Yakuza 6: The Song of Life

Review Posted 12|Apr by
Yakuza 6: The Song of Life

A fitting end of an era

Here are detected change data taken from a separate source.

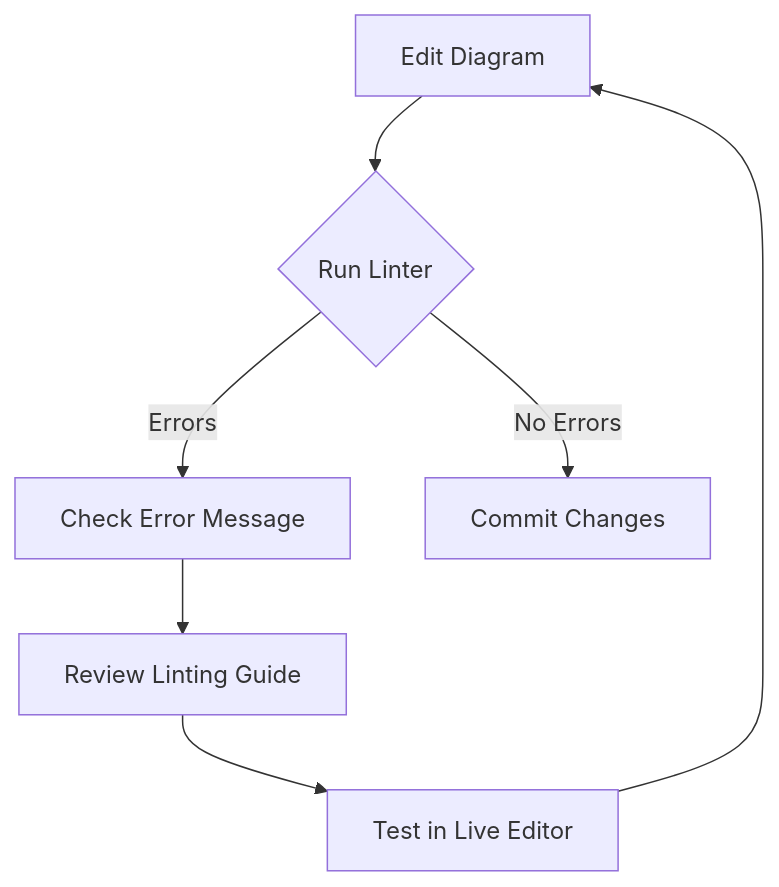
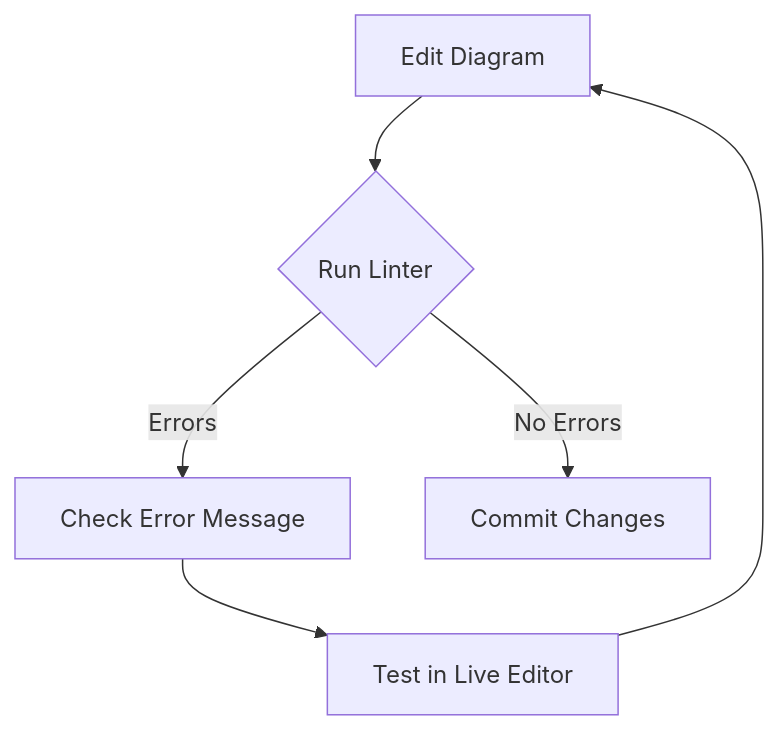
Before and after one commit to hughy603/aws-entityresolution2: the diagram in docs/CONTRIBUTING.md, drawn with Mermaid. The commit also changed other lines of this file and 20 other files, not shown here.

````diff
--- a/docs/CONTRIBUTING.md
+++ b/docs/CONTRIBUTING.md
@@ -45,9 +18,8 @@
 ```mermaid
 flowchart TD
     A[Edit Diagram] --> B{Run Linter}
     B -->|Errors| C[Check Error Message]
-    C --> D[Review Linting Guide]
-    D --> E[Test in Live Editor]
+    C --> E[Test in Live Editor]
     E --> A
     B -->|No Errors| F[Commit Changes]
 ```
````
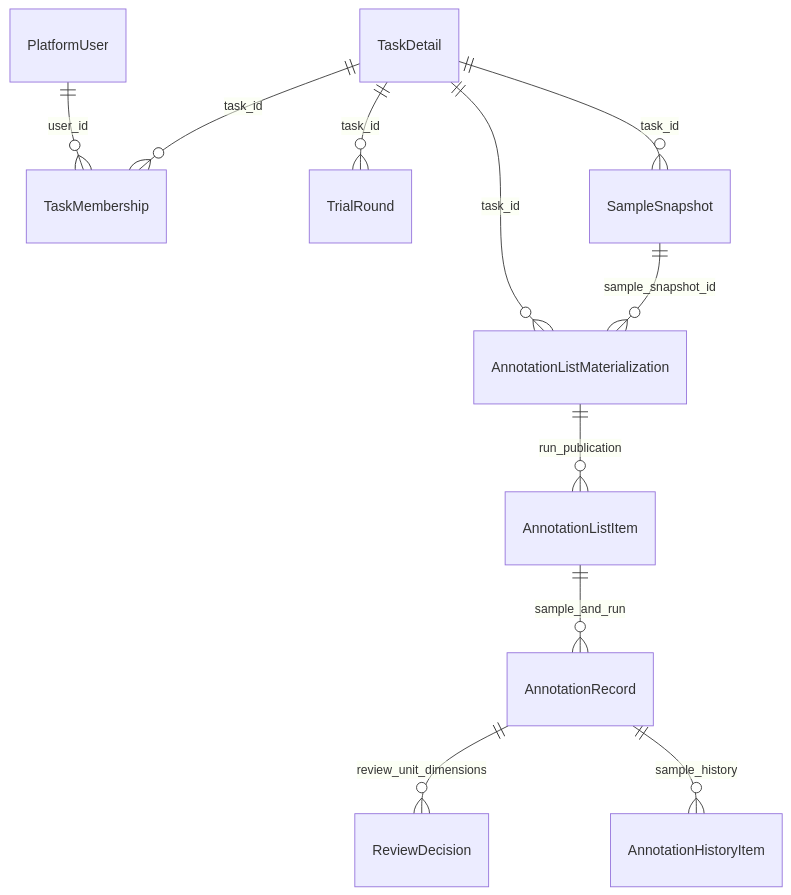
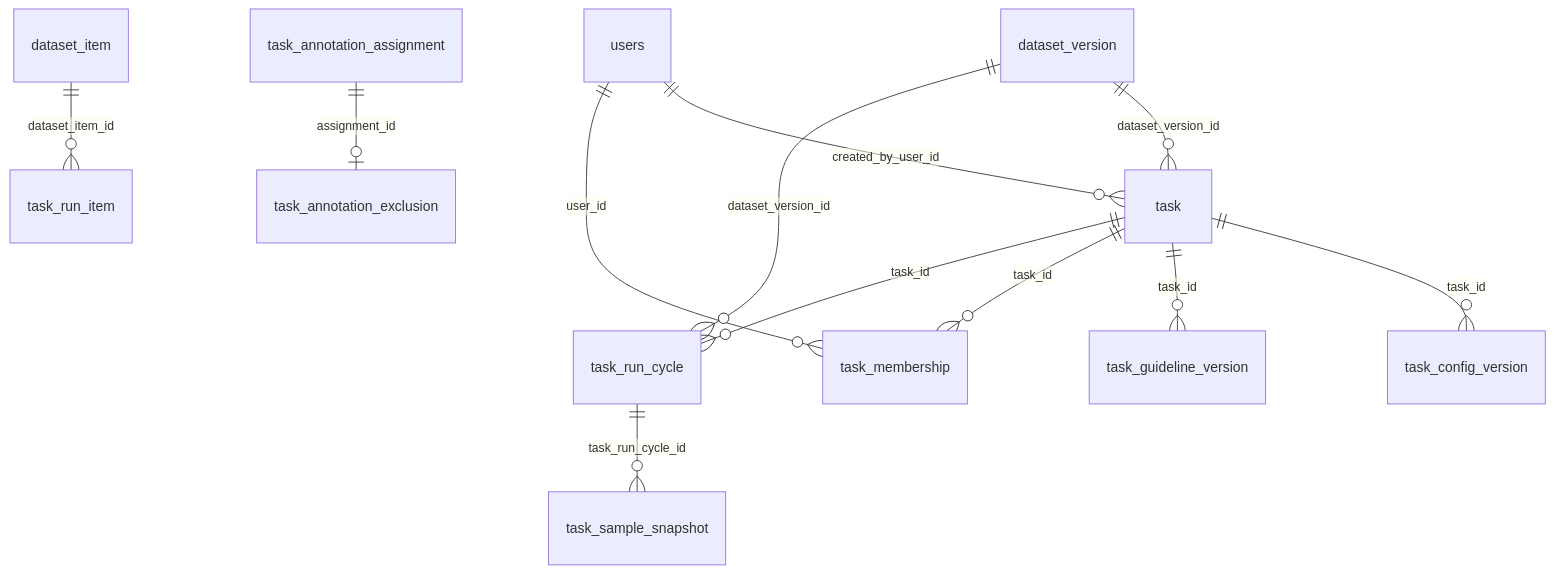
One commit to singyichen/label-suite changed the diagram in docs/diagrams/architecture/database-table-inventory.md. Above: the diagram before and after it, drawn with Mermaid. The commit also changed other lines of this file and 5 other files, not shown here.

First line of the commit message:
test: verify task run schema projection

````diff
--- a/docs/diagrams/architecture/database-table-inventory.md
+++ b/docs/diagrams/architecture/database-table-inventory.md
@@ -131,13 +130,14 @@
 ```mermaid
 erDiagram
-    PlatformUser ||--o{ TaskMembership : user_id
-    TaskDetail ||--o{ TaskMembership : task_id
-    TaskDetail ||--o{ TrialRound : task_id
-    TaskDetail ||--o{ SampleSnapshot : task_id
-    TaskDetail ||--o{ AnnotationListMaterialization : task_id
-    SampleSnapshot ||--o{ AnnotationListMaterialization : sample_snapshot_id
-    AnnotationListMaterialization ||--o{ AnnotationListItem : run_publication
-    AnnotationListItem ||--o{ AnnotationRecord : sample_and_run
-    AnnotationRecord ||--o{ ReviewDecision : review_unit_dimensions
-    AnnotationRecord ||--o{ AnnotationHistoryItem : sample_history
+    users ||--o{ task : created_by_user_id
+    dataset_version ||--o{ task : dataset_version_id
+    task ||--o{ task_config_version : task_id
+    task ||--o{ task_guideline_version : task_id
+    task ||--o{ task_membership : task_id
+    users ||--o{ task_membership : user_id
+    task ||--o{ task_run_cycle : task_id
+    dataset_version ||--o{ task_run_cycle : dataset_version_id
+    task_run_cycle ||--o{ task_sample_snapshot : task_run_cycle_id
+    dataset_item ||--o{ task_run_item : dataset_item_id
+    task_annotation_assignment ||--o| task_annotation_exclusion : assignment_id
 ```
````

Despite only recently engaging with the Yakuza series, I have to admit that I approached this sixth entry with trepidation. I was well aware that this game would see the end of Kiryu Kazama's story and having grown extremely attached to him over the two games I have played, I was not looking forward to this prospect.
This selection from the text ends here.